** Opening INPUT FOR THIS TASK block **

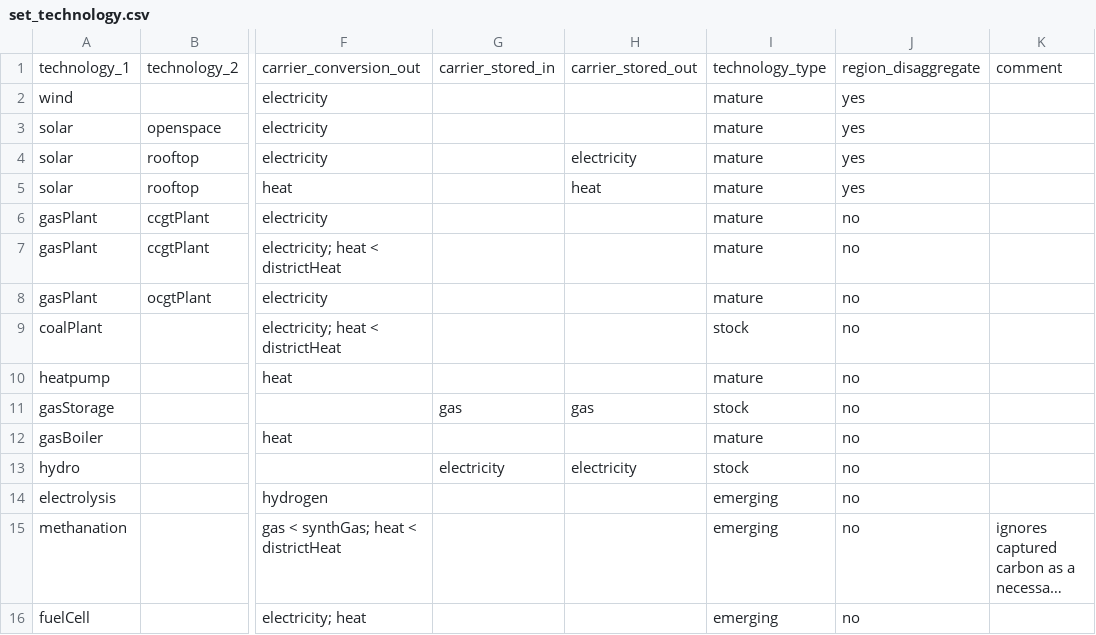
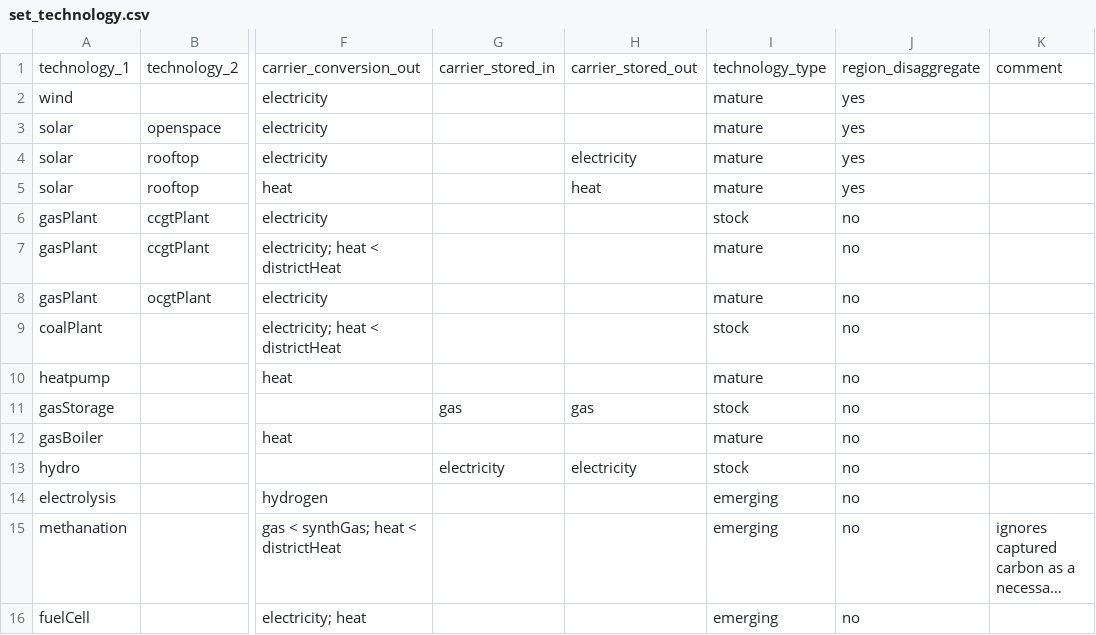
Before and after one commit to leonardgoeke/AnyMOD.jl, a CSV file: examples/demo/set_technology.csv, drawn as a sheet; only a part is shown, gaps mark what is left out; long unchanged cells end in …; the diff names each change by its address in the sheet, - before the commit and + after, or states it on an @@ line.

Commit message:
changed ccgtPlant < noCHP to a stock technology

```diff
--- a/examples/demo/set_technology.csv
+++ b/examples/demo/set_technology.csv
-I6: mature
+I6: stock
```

** Closing INPUT FOR THIS TASK block **
** Opening INPUT FOR THIS TASK block **

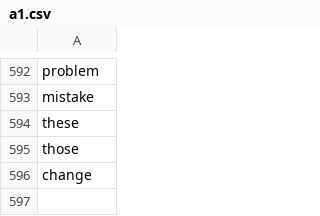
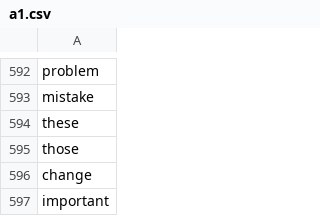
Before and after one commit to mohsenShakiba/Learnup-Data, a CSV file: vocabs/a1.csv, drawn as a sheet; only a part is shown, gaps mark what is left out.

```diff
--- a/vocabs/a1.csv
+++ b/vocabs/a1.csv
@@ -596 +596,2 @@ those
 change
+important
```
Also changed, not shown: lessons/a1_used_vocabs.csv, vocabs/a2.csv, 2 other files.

** Closing INPUT FOR THIS TASK block **

Among the entries above, determine how many lines hold the string "stock" and report that number alone.

- _YOUR SOLUTION_
2